### What the task asks
From the data below, copy out every line in which the word "class" occurs.

::: Extracted information :::

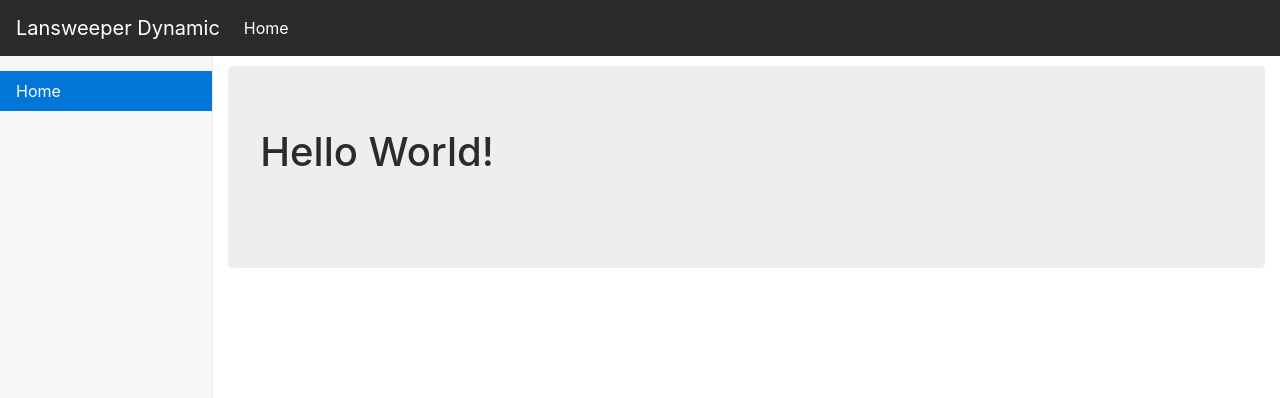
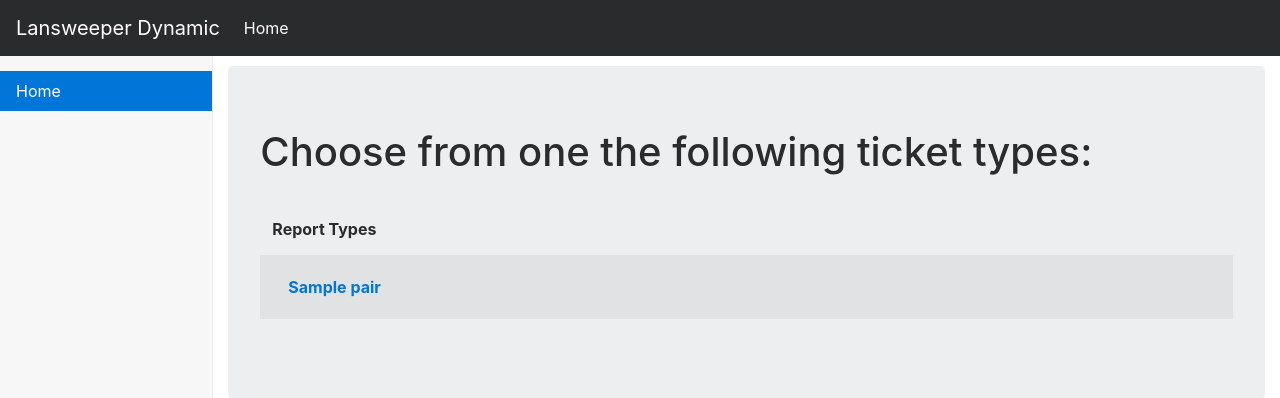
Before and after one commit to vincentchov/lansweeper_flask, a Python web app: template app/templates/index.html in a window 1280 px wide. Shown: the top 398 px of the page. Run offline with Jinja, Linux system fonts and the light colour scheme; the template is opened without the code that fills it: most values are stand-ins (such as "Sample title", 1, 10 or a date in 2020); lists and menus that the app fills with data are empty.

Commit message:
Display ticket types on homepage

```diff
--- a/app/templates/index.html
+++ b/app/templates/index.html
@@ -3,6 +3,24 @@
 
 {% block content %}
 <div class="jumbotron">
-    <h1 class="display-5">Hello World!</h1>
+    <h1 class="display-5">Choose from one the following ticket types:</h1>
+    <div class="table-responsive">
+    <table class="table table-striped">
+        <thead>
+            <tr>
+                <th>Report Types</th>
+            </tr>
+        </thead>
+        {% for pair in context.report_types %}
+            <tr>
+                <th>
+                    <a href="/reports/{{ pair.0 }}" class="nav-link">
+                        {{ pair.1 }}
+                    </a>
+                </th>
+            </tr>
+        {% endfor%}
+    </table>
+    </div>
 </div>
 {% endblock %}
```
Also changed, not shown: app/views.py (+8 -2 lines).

:::

### Task output
 <div class="jumbotron">
-    <h1 class="display-5">Hello World!</h1>
+    <h1 class="display-5">Choose from one the following ticket types:</h1>
+    <div class="table-responsive">
+    <table class="table table-striped">
+                    <a href="/reports/{{ pair.0 }}" class="nav-link">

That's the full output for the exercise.